|Will you tell us a little about the origins of this story? |
I have always aspired to sell to Analog so I decided to take another shot at writing a hard science story. Also, I needed a story to bring to the Sycamore Hill Writers Workshop. Maybe these two things were working against each other because the science in this story is hard enough that Greg Benford bought it as a reprint for his anthology Skylife. But messing around with the narration to impress my mates at SycHill might have been a deal breaker for the Analog audience. In any event, Stan Schmidt passed and Gardner Dozois didn’t.
Despite Cleo’s seeming confidence, there’s a vulnerable uneasiness to her banter, as if she’s one of those people who talk more (instead of less) when they’re nervous. Is she trying to convince herself, as well as Jane, that she made the right decision?
No question that she is uneasy about her decision, although I think she knows all too well that Elena was right. Of course, Cleo has also altered her personality and isn’t really herself again until well into the story.
Cleo mentions that she “moved to the night” when she was young. Now she owns a day-night timeshare. The fact that both space travel and regular life are so greatly changed from anything we’re familiar with adds a great deal of believability to the story. Were there any other reasons you chose to advance life on earth in addition to space travel?

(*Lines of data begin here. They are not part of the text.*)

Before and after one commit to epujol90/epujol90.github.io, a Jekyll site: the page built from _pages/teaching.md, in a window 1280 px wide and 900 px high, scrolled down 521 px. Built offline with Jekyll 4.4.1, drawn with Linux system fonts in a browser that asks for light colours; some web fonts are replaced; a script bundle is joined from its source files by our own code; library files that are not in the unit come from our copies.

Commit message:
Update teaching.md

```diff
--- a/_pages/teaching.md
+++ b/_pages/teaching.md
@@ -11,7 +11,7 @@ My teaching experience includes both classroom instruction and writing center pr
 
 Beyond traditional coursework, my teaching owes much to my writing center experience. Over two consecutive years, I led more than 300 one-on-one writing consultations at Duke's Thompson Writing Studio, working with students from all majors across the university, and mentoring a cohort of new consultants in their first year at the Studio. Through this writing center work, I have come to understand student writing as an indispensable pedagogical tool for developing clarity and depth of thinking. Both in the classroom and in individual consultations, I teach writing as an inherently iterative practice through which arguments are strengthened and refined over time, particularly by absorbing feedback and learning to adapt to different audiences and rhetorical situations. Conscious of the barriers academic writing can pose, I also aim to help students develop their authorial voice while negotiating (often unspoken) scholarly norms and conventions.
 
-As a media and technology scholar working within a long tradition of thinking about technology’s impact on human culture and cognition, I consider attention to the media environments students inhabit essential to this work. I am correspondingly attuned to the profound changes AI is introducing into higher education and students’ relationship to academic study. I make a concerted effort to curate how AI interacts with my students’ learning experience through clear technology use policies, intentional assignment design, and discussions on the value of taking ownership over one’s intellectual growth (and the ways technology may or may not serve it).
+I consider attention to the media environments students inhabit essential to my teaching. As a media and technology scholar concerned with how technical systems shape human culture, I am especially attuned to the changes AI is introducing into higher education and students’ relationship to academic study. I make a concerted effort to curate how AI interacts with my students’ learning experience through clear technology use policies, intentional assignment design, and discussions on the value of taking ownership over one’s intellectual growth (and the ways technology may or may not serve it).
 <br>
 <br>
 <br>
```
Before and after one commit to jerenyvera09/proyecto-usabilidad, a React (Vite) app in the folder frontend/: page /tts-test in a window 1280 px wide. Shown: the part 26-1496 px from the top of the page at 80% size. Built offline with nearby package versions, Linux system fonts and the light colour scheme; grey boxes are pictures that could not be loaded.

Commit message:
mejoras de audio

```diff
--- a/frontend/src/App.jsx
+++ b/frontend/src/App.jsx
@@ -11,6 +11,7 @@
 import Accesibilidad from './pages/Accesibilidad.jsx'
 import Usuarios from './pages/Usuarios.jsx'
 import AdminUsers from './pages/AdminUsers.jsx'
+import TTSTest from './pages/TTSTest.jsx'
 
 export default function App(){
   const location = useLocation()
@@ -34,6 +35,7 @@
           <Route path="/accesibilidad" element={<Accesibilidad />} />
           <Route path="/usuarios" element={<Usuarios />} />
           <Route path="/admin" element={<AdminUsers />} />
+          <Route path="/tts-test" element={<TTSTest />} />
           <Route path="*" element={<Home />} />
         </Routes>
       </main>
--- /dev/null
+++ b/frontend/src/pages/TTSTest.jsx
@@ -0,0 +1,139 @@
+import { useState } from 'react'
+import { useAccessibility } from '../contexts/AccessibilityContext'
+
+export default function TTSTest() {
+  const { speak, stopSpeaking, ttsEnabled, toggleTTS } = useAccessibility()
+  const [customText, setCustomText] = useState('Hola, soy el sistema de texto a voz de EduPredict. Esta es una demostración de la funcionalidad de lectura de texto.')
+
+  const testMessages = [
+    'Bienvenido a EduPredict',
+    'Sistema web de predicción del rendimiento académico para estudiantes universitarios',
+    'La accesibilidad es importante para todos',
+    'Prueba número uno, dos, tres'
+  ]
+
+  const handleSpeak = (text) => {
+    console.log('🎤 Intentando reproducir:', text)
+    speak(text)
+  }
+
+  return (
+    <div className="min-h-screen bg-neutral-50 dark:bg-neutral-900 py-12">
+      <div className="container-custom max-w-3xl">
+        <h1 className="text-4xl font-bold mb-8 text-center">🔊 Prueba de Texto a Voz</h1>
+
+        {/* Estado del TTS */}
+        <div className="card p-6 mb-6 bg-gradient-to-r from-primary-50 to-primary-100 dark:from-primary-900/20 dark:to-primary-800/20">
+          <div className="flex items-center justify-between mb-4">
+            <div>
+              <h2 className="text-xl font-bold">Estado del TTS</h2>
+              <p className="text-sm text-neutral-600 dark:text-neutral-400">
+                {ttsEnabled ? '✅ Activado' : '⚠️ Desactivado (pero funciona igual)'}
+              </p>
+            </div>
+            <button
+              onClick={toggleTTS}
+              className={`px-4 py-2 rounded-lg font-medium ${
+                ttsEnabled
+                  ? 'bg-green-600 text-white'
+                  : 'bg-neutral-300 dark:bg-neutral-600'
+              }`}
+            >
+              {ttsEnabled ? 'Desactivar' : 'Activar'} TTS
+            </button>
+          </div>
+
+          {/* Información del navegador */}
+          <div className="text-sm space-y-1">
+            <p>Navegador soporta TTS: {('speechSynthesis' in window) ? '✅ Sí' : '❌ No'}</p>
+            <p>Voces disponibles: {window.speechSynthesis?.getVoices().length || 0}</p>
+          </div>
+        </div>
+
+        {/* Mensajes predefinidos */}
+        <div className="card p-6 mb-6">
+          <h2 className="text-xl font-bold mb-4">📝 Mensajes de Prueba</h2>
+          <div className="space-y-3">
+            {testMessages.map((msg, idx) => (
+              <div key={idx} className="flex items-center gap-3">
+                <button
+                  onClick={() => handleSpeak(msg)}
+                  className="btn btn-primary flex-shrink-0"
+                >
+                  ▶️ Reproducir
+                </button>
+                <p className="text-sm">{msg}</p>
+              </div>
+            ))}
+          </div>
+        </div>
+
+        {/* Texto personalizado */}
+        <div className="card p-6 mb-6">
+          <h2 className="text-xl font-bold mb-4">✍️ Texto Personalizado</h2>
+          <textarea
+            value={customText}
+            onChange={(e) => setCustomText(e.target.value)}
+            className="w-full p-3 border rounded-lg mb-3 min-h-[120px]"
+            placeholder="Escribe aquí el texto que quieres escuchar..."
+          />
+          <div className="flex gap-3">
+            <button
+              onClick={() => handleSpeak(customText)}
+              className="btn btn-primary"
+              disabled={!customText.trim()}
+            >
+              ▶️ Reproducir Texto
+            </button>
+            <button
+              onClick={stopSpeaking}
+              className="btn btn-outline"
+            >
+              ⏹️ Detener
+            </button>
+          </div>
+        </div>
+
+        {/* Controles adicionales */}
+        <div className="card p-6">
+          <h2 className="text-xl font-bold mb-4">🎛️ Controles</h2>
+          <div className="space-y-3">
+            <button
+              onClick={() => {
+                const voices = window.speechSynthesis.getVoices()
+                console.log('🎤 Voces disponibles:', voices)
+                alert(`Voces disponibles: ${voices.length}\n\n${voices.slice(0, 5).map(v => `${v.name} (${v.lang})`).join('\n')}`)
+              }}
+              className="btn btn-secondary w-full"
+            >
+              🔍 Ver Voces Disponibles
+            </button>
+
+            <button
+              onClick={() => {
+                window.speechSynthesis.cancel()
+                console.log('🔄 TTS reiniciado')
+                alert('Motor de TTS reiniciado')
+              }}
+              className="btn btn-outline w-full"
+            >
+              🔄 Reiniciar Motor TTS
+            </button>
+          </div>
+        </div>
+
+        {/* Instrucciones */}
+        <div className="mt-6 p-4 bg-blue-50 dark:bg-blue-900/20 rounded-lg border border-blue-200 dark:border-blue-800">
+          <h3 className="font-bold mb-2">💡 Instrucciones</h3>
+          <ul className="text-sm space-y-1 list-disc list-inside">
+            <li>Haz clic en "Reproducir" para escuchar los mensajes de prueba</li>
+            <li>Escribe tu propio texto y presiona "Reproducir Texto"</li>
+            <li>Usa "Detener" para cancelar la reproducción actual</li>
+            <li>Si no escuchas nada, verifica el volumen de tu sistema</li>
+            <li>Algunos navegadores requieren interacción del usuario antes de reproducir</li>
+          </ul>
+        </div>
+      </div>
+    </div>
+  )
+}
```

I decided to make it clear that one of the reasons why anyone would go to space, given that living there would lop years off one’s life span, is that life on Earth is much less attractive in the world of the story than it is in our world. Extrapolating a more crowded and less fulfilling mundane existence makes the glamour of breaking away into space seem more inviting.